#### DATA TO USE ####

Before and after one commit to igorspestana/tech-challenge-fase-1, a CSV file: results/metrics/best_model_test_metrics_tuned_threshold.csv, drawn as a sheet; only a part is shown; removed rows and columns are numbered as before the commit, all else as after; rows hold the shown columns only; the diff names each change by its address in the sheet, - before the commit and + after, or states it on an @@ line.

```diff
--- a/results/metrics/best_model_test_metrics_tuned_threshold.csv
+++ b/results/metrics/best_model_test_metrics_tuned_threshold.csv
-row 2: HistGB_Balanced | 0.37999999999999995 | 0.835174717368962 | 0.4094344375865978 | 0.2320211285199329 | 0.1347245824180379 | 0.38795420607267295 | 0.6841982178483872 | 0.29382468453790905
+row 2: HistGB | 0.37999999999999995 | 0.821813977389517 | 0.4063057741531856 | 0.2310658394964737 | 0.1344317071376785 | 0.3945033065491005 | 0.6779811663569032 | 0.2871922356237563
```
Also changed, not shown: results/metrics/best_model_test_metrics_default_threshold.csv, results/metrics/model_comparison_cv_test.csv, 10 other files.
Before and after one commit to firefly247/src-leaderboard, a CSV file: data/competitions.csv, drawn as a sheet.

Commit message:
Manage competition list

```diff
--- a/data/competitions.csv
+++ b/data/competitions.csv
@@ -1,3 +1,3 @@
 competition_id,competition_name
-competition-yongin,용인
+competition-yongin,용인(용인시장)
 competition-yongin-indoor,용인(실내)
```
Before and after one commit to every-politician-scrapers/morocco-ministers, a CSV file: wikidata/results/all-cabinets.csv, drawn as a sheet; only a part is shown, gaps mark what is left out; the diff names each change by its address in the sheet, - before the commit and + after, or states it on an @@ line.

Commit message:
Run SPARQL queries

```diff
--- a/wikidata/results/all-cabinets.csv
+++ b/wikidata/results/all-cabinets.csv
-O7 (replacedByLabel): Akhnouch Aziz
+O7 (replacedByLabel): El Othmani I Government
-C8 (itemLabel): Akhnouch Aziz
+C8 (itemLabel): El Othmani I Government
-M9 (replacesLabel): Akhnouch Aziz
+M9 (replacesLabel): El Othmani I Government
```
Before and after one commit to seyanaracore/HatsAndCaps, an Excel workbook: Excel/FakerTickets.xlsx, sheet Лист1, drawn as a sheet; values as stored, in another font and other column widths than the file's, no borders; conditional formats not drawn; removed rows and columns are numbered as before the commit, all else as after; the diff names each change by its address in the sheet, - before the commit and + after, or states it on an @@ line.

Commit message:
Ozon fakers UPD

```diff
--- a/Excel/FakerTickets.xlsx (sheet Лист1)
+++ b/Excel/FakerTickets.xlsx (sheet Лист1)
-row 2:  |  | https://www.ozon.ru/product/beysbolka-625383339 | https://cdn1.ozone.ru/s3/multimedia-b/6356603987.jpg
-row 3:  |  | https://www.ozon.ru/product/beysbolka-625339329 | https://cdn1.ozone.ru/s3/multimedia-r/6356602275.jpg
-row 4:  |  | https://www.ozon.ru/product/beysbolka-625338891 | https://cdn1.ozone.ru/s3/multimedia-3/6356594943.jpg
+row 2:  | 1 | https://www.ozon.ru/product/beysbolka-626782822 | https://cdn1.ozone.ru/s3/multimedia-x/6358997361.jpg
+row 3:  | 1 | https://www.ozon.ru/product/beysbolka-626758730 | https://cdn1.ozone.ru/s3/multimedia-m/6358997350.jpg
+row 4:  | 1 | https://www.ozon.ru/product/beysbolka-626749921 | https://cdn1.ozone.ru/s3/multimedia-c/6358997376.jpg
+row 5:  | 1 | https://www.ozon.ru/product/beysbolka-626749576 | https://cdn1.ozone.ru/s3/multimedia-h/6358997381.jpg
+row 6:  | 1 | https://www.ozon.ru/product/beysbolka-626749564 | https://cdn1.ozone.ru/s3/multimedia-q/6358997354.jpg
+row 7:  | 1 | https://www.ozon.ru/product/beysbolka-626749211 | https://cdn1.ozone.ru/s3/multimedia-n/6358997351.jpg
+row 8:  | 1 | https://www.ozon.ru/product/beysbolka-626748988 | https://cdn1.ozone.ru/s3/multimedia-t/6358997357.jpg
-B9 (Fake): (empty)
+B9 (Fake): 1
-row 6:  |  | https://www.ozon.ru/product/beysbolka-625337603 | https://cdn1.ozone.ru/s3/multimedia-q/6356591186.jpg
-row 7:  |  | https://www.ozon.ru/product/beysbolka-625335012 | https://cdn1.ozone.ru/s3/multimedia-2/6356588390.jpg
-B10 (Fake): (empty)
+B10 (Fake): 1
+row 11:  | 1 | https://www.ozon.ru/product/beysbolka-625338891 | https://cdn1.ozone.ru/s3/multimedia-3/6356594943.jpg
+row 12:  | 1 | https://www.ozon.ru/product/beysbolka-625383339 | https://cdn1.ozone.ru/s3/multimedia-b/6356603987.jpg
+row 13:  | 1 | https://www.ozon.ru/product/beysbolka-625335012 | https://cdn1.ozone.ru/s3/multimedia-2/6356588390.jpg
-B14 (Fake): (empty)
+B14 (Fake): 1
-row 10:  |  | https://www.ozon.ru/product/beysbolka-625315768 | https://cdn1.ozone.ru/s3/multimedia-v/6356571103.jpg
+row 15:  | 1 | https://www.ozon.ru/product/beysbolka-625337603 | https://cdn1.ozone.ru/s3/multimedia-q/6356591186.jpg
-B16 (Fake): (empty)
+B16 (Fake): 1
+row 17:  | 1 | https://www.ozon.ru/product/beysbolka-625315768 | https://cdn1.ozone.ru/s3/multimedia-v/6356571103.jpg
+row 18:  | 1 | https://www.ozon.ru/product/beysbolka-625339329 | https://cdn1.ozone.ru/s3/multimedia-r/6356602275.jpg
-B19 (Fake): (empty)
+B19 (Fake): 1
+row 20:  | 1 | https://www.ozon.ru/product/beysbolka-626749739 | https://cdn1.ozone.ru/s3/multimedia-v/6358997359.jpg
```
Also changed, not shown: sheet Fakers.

####
#### DATA TO USE ####

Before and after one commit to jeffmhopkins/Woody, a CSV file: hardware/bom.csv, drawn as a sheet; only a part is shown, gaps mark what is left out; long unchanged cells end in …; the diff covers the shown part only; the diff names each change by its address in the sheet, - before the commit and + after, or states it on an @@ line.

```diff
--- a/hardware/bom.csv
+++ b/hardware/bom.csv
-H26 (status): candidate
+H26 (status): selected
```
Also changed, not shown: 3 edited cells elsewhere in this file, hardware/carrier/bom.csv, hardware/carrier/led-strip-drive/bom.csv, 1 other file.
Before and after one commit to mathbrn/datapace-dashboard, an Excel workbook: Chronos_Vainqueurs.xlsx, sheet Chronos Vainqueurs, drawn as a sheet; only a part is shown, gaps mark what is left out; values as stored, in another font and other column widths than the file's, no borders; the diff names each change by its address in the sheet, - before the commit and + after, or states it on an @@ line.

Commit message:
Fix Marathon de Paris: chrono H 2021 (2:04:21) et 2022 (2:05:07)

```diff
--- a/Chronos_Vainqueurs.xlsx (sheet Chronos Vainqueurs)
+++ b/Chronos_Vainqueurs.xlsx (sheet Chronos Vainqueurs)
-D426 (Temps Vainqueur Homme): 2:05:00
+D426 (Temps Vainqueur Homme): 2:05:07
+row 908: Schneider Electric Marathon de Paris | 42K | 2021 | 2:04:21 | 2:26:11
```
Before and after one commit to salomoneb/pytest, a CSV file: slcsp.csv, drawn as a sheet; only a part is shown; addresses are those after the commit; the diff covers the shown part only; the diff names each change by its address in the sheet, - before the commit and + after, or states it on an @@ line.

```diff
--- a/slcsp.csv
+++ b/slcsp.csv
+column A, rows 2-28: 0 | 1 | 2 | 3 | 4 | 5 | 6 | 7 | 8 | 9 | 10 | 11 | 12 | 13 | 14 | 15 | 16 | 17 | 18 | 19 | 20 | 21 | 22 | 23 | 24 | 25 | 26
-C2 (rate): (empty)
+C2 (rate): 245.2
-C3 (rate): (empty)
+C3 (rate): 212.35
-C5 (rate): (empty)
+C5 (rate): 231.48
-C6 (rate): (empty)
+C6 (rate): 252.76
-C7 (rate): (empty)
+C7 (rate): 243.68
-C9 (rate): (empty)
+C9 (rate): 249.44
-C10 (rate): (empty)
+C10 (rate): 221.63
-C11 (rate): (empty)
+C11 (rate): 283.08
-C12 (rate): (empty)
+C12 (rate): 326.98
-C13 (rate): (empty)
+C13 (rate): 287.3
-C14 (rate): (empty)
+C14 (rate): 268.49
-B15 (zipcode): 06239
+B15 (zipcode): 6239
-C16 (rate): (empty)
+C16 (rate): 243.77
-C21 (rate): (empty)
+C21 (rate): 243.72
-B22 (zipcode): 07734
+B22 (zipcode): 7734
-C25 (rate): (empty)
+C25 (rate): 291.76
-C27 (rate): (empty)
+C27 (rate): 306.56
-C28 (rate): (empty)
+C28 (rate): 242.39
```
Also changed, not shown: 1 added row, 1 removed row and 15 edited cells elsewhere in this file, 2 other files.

####

> [EXERCISE DETAILS]: Search the data and copy each line containing "competitions".

> [EXERCISE SOLUTION]:
Before and after one commit to firefly247/src-leaderboard, a CSV file: data/competitions.csv, drawn as a sheet.
--- a/data/competitions.csv
+++ b/data/competitions.csv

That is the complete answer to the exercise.